Look, it's us against them. At the moment, they're eating our lunch, and they know it. They probably sit in their dark-wood board rooms and laugh at us. If they're not laughing, they're at least confident they can beat us anytime they want — because they're together and we're divided.
They're Convergys. They're Saks. They're the Kroger Co. They're the Cincinnati Reds. They're the Cincinnati Bengals. They're about to be Cincinnati Bell. One day they'll likely be Procter and Gamble.
All lined up with their hands out for the people's money. All using the threat that they'll leave us if we don't meet their demands.
Like pathetic victims of Mafia extortion, we cower. In the end, we give it up. Worse, our elected officials craft brainy documents to make it all look legitimate, or at least inevitable.
Surprised? C'mon. Those same elected officials get piles of campaign money from the corporate extortionists.
When will citizens finally stand up and tell these panhandlers no? I mean, wouldn't your jaw have dropped if nine members of Cincinnati City Council and Mayor Charlie Luken had called a news conference and announced that no public money would go to a free enterprise company to help it earn more profit?
It doesn't seem to matter how many times they demand money. We give it up. It doesn't matter how many times we get stung by the product. We give it up. The Bengals and the Reds both demanded new stadiums. We worried they'd blow town if we didn't cave. Both have rewarded us with teams that shame us.
A newspaper article last week said that Convergys' profits are down 27 percent this past quarter. Yet it didn't seem to matter.
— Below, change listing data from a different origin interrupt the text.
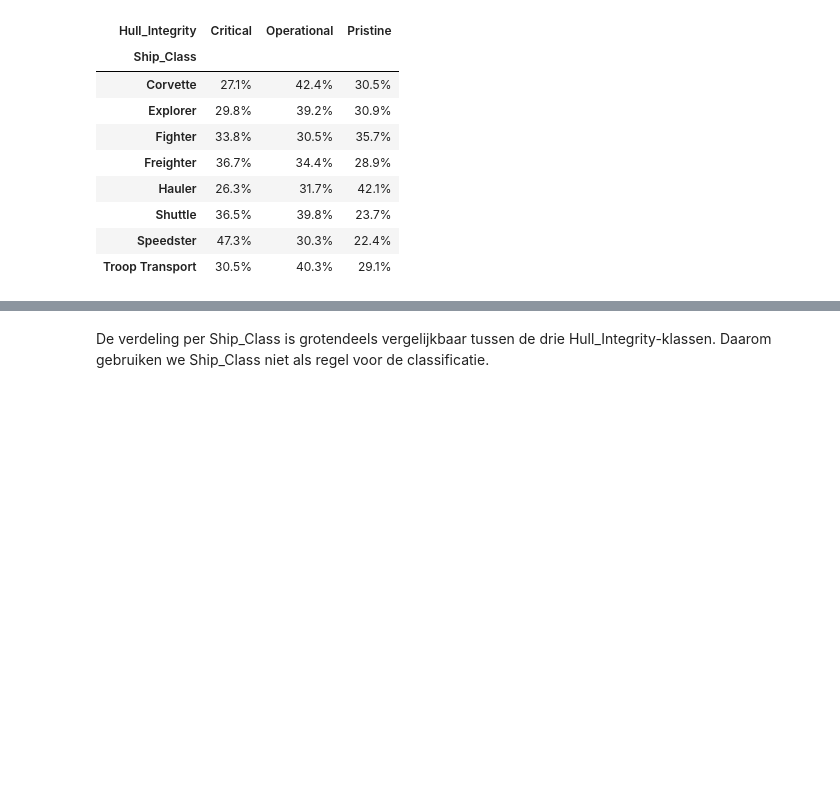
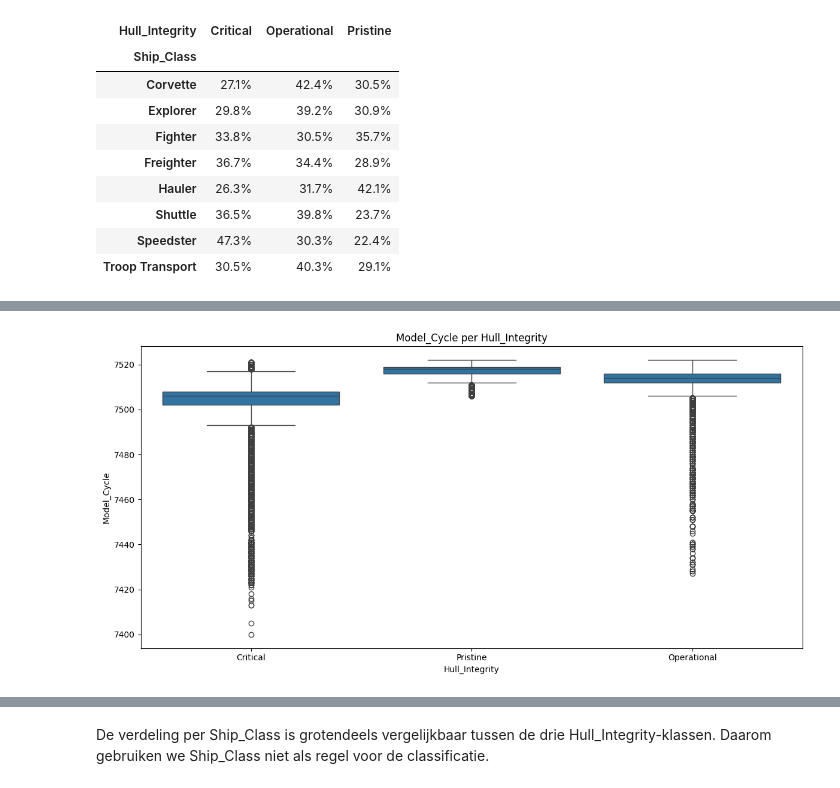
Before and after one commit to AchrafEAE/DDD, a Jupyter notebook: herkansing/iteratie2 herkansing.ipynb, the cells around one changed output, grey strips where cells are left out. Cells and saved outputs as stored; diff of their text form; code cells hidden in the pictures; blank space fills up the shorter version.

```diff
--- a/herkansing/iteratie2 herkansing.ipynb
+++ b/herkansing/iteratie2 herkansing.ipynb
@@ -355,0 +369,8 @@ display(class_tab_pct)
+# %%
+plt.figure(figsize=(12, 6))
+sns.boxplot(data=df, x="Hull_Integrity", y="Model_Cycle")
+plt.title("Model_Cycle per Hull_Integrity")
+plt.tight_layout()
+plt.show()
+# %% [output]
+[figure, added]
```
Also changed, not shown: parts of 16 cells of this notebook, 1 other file.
Nothing mattered, because powerful companies have learned that as long as they keep the people divided they can win this game, get pretty much whatever they want. Even if some indebted government officials put on a show of tough negotiations, the companies still come out far ahead. The corporate extortionists know they really deserve nothing; for them, the game is all gain.
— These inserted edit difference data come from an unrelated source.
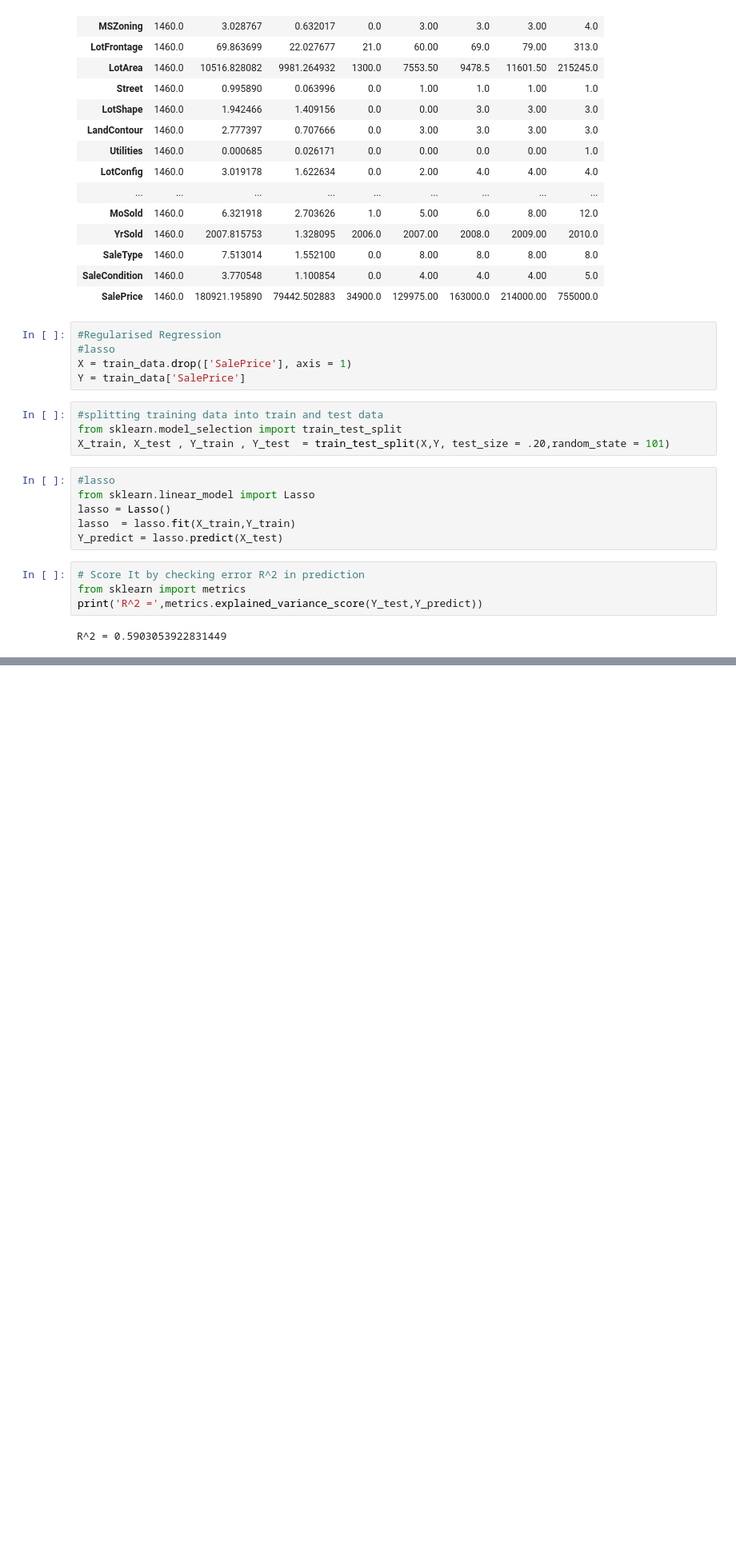
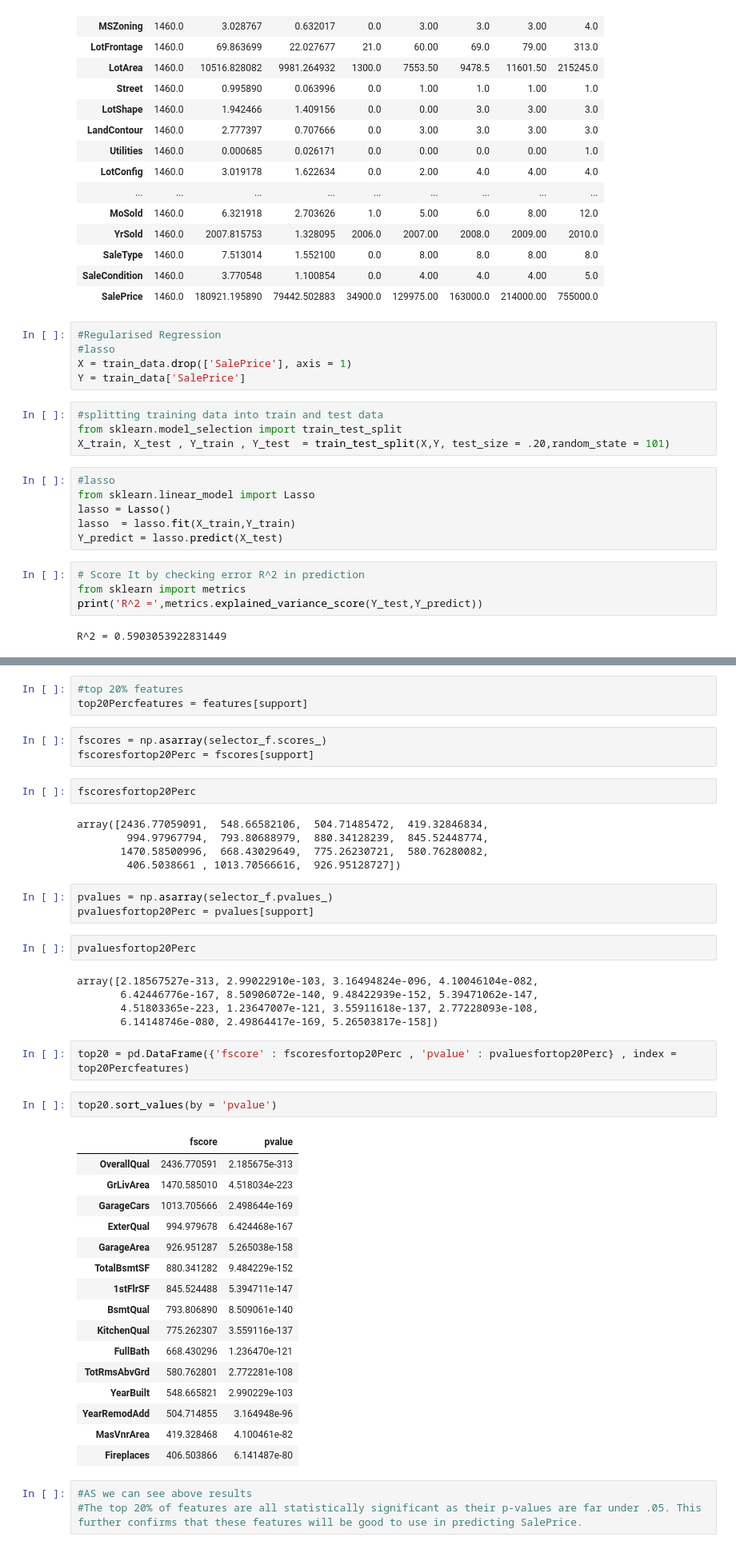
Before and after one commit to dheeraj1995/KaggleCompetitions, a Jupyter notebook: House Prices Advanced Regression Techniques/src/Solution.ipynb, the cells around one changed output, grey strips where cells are left out. Shown at 80% size. Drawn from its saved outputs; the diff is of its cells as text; blank space fills up the shorter version.

Commit message:
Top 20 percentge features selected by seeing pvalues and fscores

```diff
--- a/House Prices Advanced Regression Techniques/src/Solution.ipynb
+++ b/House Prices Advanced Regression Techniques/src/Solution.ipynb
@@ -422,0 +467,47 @@ R^2 = 0.5903053922831449
+# %%
+#top 20% features
+top20Percfeatures = features[support]
+# %%
+fscores = np.asarray(selector_f.scores_)
+fscoresfortop20Perc = fscores[support]
+# %%
+fscoresfortop20Perc
+# %% [output]
+array([2436.77059091,  548.66582106,  504.71485472,  419.32846834,
+        994.97967794,  793.80688979,  880.34128239,  845.52448774,
+       1470.58500996,  668.43029649,  775.26230721,  580.76280082,
+        406.5038661 , 1013.70566616,  926.95128727])
+# %%
+pvalues = np.asarray(selector_f.pvalues_)
+pvaluesfortop20Perc = pvalues[support]
+# %%
+pvaluesfortop20Perc
+# %% [output]
+array([2.18567527e-313, 2.99022910e-103, 3.16494824e-096, 4.10046104e-082,
+       6.42446776e-167, 8.50906072e-140, 9.48422939e-152, 5.39471062e-147,
+       4.51803365e-223, 1.23647007e-121, 3.55911618e-137, 2.77228093e-108,
+       6.14148746e-080, 2.49864417e-169, 5.26503817e-158])
+# %%
+top20 = pd.DataFrame({'fscore' : fscoresfortop20Perc , 'pvalue' : pvaluesfortop20Perc} , index = top20Percfeatures)
+# %%
+top20.sort_values(by = 'pvalue')
+# %% [output]
+|  | fscore | pvalue |
+| OverallQual | 2436.770591 | 2.185675e-313 |
+| GrLivArea | 1470.585010 | 4.518034e-223 |
+| GarageCars | 1013.705666 | 2.498644e-169 |
+| ExterQual | 994.979678 | 6.424468e-167 |
+| GarageArea | 926.951287 | 5.265038e-158 |
+| TotalBsmtSF | 880.341282 | 9.484229e-152 |
+| 1stFlrSF | 845.524488 | 5.394711e-147 |
+| BsmtQual | 793.806890 | 8.509061e-140 |
+| KitchenQual | 775.262307 | 3.559116e-137 |
+| FullBath | 668.430296 | 1.236470e-121 |
+| TotRmsAbvGrd | 580.762801 | 2.772281e-108 |
+| YearBuilt | 548.665821 | 2.990229e-103 |
+| YearRemodAdd | 504.714855 | 3.164948e-96 |
+| MasVnrArea | 419.328468 | 4.100461e-82 |
+| Fireplaces | 406.503866 | 6.141487e-80 |
+# %%
+#AS we can see above results
+#The top 20% of features are all statistically significant as their p-values are far under .05. This further confirms that these features will be good to use in predicting SalePrice.
```
Also changed, not shown: parts of 4 cells of this notebook.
Free enterprise is not supposed to work this way. The words mean what they say. The freedom to respond to a perceived consumer need or want with a product or service enterprise. You take a great risk on the gamble that you'll make a great profit.
But then corporate extortionists learned that if you pit, say, Cincinnati government officials against, say, Covington officials against, say, Blue Ash officials, you can get stuff that free-enterprise theorists never promised: Money for your buildings, huge tax breaks, special parking lots or even huge stadiums.
So there's our problem. We the people, through our elected officials, are not organized. We're like skinny kids who shudder when we see frowns on the faces of the jocks as they walk our way on the playground. We've got our new pens or our lunch money out of our pockets before they reach us, ready to hand them over with hardly a discussion.
But what if leaders across America held a corporate extortionist summit? What if they all agreed — city council members, county commissioners, even township trustees — that none would give a corporate boss one more dime of public money?
Sure, everyone would agree to provide clean, safe streets, good public transportation, even quality schools for employees. But no public money would be given to businesses for their buildings, no tax breaks. Just a straight up business climate.
What if every community unified to stop the success of corporate extortion? Then a Convergys would not think to drop the name of a Northern Kentucky community or the state of Indiana to jar loose Cincinnati's lunch money.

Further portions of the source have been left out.